• _Assignment_: Find how many lines of the entries contain the word "import", then report that figure alone.

• _Dataset records_:
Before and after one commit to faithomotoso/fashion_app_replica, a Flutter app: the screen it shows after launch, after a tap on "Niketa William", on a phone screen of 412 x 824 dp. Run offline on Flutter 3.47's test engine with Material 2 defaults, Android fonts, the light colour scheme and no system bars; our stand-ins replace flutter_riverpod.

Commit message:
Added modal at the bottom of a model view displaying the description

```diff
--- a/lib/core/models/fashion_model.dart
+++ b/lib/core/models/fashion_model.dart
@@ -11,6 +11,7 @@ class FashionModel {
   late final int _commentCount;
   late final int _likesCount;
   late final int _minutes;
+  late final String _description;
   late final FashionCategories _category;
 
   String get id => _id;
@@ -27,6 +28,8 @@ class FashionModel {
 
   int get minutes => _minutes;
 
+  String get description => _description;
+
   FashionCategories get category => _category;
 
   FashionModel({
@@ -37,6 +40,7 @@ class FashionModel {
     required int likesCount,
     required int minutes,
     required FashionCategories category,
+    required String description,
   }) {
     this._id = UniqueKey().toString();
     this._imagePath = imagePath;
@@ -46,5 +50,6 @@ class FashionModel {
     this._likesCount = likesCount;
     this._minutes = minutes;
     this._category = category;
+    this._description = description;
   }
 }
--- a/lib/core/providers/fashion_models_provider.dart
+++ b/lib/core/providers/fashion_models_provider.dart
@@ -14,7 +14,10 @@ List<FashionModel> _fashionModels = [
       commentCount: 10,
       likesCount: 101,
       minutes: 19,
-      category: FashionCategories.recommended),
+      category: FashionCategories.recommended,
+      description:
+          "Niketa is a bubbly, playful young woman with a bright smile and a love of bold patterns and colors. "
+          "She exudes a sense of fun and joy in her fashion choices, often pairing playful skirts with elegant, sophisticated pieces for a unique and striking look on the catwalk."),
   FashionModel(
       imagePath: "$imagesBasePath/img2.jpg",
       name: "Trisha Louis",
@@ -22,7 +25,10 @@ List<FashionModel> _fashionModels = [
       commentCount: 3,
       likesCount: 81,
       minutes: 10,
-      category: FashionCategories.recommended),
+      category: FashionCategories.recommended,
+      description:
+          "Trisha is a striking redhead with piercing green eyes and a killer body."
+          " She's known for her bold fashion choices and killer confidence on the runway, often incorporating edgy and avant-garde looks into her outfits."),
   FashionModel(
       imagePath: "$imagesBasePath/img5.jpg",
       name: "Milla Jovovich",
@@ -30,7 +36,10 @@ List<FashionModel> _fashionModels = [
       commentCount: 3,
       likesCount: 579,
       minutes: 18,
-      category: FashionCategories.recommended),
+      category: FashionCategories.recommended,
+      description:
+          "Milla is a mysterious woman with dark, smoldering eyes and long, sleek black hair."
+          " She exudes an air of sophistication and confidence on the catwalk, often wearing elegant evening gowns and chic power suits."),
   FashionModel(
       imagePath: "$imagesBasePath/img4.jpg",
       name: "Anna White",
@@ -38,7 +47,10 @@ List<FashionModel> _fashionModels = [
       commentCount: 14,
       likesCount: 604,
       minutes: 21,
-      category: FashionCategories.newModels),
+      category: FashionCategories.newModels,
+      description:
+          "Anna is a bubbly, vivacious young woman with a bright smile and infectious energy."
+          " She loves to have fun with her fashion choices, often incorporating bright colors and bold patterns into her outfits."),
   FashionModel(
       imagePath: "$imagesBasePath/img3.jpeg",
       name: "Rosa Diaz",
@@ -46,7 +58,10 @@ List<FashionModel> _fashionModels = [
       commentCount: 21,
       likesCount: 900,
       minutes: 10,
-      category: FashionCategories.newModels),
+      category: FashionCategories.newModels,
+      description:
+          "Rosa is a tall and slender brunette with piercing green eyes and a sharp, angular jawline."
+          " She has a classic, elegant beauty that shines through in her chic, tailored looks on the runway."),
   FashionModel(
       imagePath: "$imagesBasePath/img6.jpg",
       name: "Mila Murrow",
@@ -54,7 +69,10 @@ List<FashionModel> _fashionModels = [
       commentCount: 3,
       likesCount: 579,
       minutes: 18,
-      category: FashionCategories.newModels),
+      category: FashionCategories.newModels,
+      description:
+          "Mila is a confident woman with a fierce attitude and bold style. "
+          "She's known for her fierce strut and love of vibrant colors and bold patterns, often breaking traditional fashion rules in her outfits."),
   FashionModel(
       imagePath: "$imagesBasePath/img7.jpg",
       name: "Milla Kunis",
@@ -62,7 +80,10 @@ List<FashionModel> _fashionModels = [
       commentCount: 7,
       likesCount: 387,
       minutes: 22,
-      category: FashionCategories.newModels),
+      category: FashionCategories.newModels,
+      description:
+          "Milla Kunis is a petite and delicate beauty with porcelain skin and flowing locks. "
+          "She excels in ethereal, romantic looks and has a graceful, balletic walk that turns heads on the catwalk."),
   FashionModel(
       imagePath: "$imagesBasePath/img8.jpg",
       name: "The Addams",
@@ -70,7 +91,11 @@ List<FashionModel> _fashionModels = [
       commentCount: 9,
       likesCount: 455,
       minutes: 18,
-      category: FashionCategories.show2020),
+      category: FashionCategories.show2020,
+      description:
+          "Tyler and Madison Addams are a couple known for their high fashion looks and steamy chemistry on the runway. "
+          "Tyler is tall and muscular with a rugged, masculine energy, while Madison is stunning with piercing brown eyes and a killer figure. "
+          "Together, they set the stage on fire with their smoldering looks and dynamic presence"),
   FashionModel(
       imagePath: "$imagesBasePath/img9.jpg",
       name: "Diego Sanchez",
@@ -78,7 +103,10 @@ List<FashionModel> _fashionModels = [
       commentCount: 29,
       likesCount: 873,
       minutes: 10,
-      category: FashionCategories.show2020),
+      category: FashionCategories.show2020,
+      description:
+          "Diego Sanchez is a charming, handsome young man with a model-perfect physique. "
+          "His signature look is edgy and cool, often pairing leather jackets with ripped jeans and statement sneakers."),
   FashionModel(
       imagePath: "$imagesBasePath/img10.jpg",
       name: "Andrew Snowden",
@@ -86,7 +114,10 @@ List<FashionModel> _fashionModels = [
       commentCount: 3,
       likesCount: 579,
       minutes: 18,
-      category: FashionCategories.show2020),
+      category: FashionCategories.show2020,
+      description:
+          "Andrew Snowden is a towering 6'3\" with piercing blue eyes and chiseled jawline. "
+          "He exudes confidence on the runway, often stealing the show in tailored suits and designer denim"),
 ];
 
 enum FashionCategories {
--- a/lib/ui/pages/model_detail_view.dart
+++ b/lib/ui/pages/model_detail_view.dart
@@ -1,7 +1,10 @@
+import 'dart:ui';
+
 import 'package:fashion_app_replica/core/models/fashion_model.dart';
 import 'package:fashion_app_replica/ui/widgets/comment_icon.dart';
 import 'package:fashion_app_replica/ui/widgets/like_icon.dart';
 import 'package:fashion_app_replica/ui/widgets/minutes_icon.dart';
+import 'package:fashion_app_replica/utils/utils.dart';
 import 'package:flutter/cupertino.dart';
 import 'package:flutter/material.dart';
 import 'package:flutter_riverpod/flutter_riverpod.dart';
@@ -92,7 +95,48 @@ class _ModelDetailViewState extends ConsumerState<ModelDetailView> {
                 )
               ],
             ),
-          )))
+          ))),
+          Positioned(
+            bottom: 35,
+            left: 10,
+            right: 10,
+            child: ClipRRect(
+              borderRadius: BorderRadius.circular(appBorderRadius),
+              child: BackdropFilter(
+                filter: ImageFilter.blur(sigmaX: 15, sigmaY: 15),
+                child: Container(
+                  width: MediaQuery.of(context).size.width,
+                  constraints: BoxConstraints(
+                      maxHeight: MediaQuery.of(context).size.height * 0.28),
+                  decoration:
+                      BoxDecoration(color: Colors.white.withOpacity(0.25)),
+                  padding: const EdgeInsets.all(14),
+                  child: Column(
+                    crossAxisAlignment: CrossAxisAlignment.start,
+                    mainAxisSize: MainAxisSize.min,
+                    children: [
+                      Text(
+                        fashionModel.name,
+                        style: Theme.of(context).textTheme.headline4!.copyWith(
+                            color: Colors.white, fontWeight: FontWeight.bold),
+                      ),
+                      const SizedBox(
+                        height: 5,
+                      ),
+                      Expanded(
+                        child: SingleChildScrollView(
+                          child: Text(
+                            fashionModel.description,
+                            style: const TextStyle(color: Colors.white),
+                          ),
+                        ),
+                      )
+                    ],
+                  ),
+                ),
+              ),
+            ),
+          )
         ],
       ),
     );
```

• _Task response_: 9